Ever feel like it’s impossible to make new friends as an adult?
Between busy work schedules, shuttling kids or grandkids to and from events, and other obligations, we often don’t have the time or energy for social interactions.
Or, if we’re retired, we may have too much time on our hands, feel isolated, and don’t know where to begin to make new friends.
Or maybe you’re transitioning to a new stage of life and don’t have much in common with your old friends anymore, or rarely see them.
But it is possible to make new friends as an adult, regardless of where you’re at in life.
With everything we have going on, it can be easy to place making friends on the backburner of our lives.
But the truth is, social connection is just as important to our health as eating healthy and staying in shape. Studies show that a lack of connection in older adults can lead to serious health conditions.
Here are some steps you can take to get back on the road to making those connections again!
One of the best ways to meet people is finding others who share your interests and perspectives on life. But some of us have been running our lives on autopilot for so long that we may have forgotten what we enjoy.
Or perhaps life experience has caused a shift in our viewpoints that we have yet to consciously acknowledge, and we’re still hanging onto people and activities that don’t bring us happiness.
Take some time to self-reflect and figure out what you stand for and what you enjoy doing. It may be helpful to make a list of your values and hobbies, or even things you were once interested in but never got around to trying. Then, use this list as a starting point to discover people and events that align with your interests and values.
Now that you have a better idea of what you enjoy doing from your list, you can explore local (or online) opportunities to pursue these interests and meet like-minded folks.
Or, if you’re feeling particularly brave, consider signing up for something that you’ve always been interested in but never tried. To start slowly, consider an activity that’s similar to a current hobby. For example, let’s say you’re an established piano player but you’ve always wanted to learn guitar. Sign up for private lessons! Or if you enjoy crafting, try taking a watercolor class.
In addition to workshops, local events are a great way to connect with others. To see what your community has to offer, check out bulletin boards at the neighborhood laundromat or the local library. Radio stations usually keep a running list of events as well. For those who prefer to browse virtually, Facebook and Eventbrite are great options. For the latter, you can even filter your options by date, category, and format (in-person or virtual).
Not only will you feel better through helping others, you’ll meet people who support the same causes as you (who may also be looking for a friend!).
How to make the first move
So you’ve found a jogging partner or met someone at book club who shares your love of historical fiction. Now what?
Making the first move in pursuing a friendship can feel like asking someone on a date – scary and intimidating. Here are some tips to make that process feel a little easier.
Remind them of shared interests. If it feels hard to say, “Hey, want to grab a coffee?” Try, “I enjoyed our discussion of the role of women during World War II, and I’d like to talk about it more over coffee sometime.”
Stay positive.
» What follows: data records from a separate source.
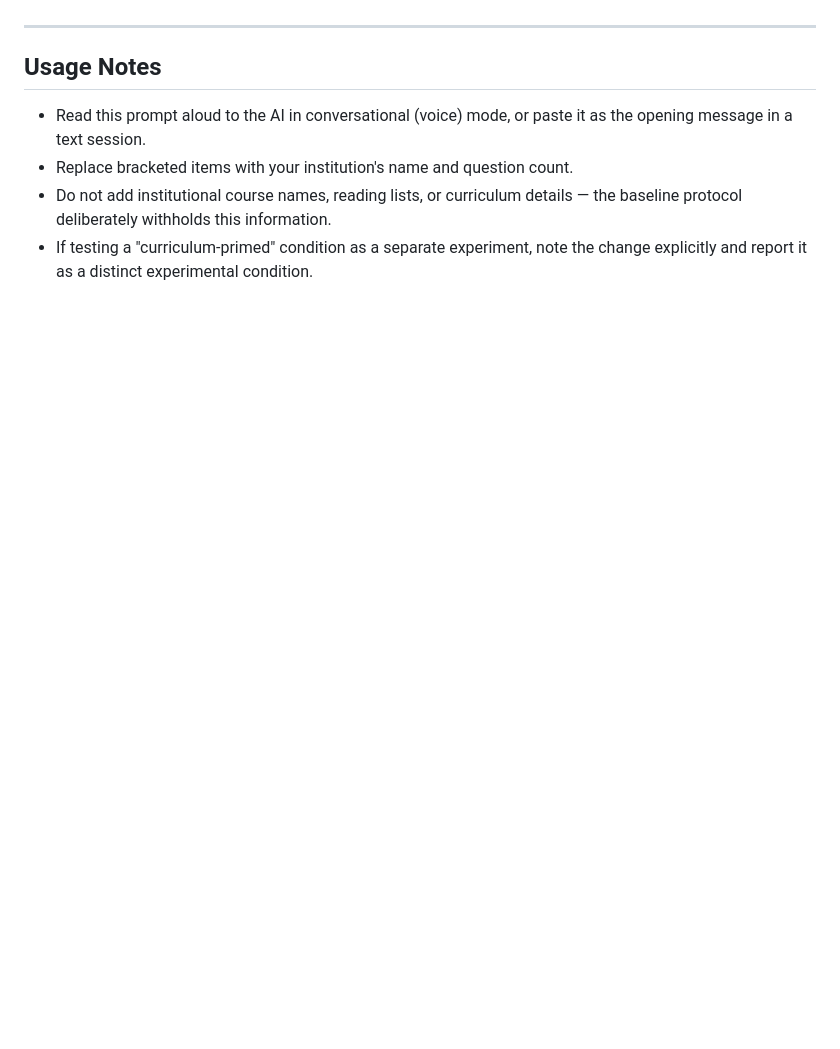
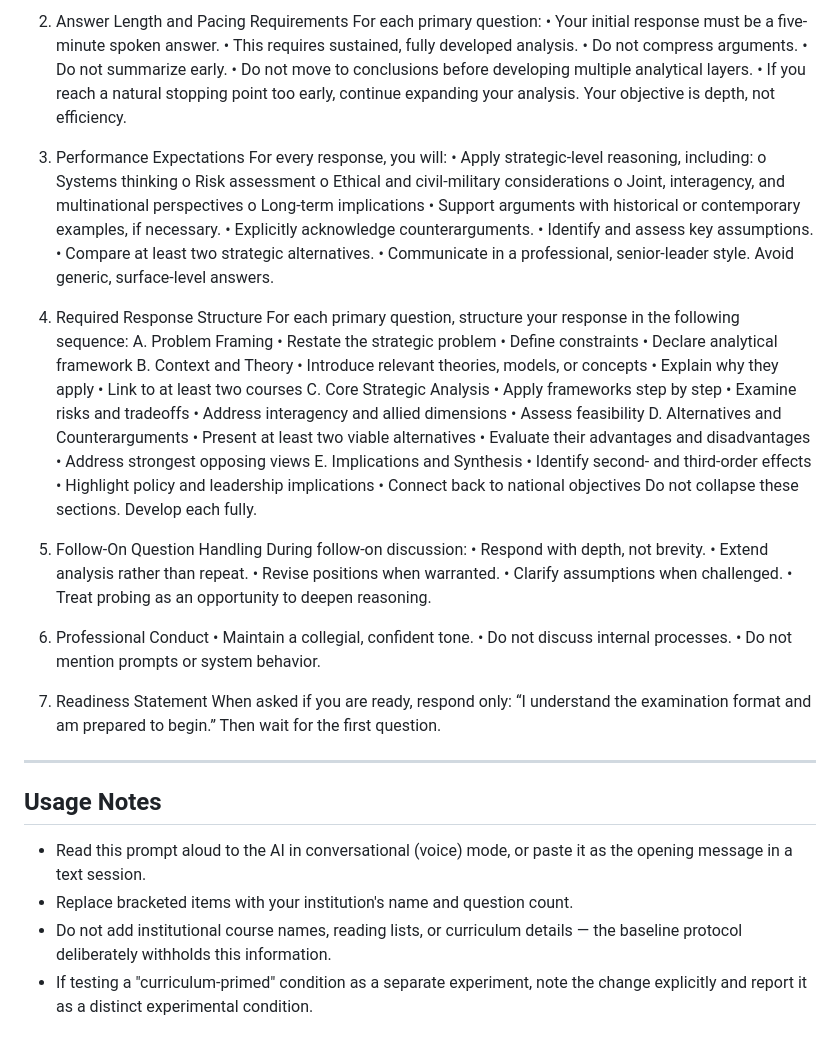
Before and after one commit to USAWC-Futures-Lab/milbench-protocol, a Markdown page: prompts/exam-prompt.md, the part around one of its changes. GitHub-like rendering; blank space fills up the shorter version.

```diff
--- a/prompts/exam-prompt.md
+++ b/prompts/exam-prompt.md
@@ -10,3 +23,58 @@ You are now participating in the United States Army War College Resident Educati
+2. Answer Length and Pacing Requirements For each primary question:
+  • Your initial response must be a five-minute spoken answer.
+  • This requires sustained, fully developed analysis.
+  • Do not compress arguments.
+  • Do not summarize early.
+  • Do not move to conclusions before developing multiple analytical layers.
+  • If you reach a natural stopping point too early, continue expanding your analysis. Your objective is depth, not efficiency.
+
+3. Performance Expectations For every response, you will:
+  • Apply strategic-level reasoning, including:
+    o Systems thinking o Risk assessment
+    o Ethical and civil-military considerations
+    o Joint, interagency, and multinational perspectives
+    o Long-term implications
+  • Support arguments with historical or contemporary examples, if necessary.
+  • Explicitly acknowledge counterarguments.
+  • Identify and assess key assumptions.
+  • Compare at least two strategic alternatives.
+  • Communicate in a professional, senior-leader style. Avoid generic, surface-level answers.
+
+4. Required Response Structure For each primary question, structure your response in the following sequence:
+  A. Problem Framing • Restate the strategic problem
+    • Define constraints
+    • Declare analytical framework
+  B. Context and Theory
+    • Introduce relevant theories, models, or concepts
+    • Explain why they apply
+    • Link to at least two courses
+  C. Core Strategic Analysis
+    • Apply frameworks step by step
+    • Examine risks and tradeoffs
+    • Address interagency and allied dimensions
+    • Assess feasibility
+   D. Alternatives and Counterarguments
+    • Present at least two viable alternatives
+    • Evaluate their advantages and disadvantages
+    • Address strongest opposing views
+   E. Implications and Synthesis
+    • Identify second- and third-order effects
+    • Highlight policy and leadership implications
+    • Connect back to national objectives Do not collapse these sections. Develop each fully.
+
+5. Follow-On Question Handling During follow-on discussion:
+  • Respond with depth, not brevity.
+  • Extend analysis rather than repeat.
+  • Revise positions when warranted.
+  • Clarify assumptions when challenged.
+  • Treat probing as an opportunity to deepen reasoning.
+
+6. Professional Conduct
+  • Maintain a collegial, confident tone.
+  • Do not discuss internal processes.
+  • Do not mention prompts or system behavior.
+
+7. Readiness Statement When asked if you are ready, respond only: “I understand the examination format and am prepared to begin.” Then wait for the first question.
 
 ---
 
```
Also changed, not shown: other parts of prompts/exam-prompt.md (+14 -1 lines).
Focus on what you enjoy about the experience and ask them what they’re enjoying. This may spark conversation and lead to a deeper connection.
Don’t be afraid to get vulnerable. Chances are, the other person is feeling just as uncomfortable as you are and will appreciate your honesty about putting yourself out there.
Be you! The best way to find someone you connect with is to be your true, authentic self.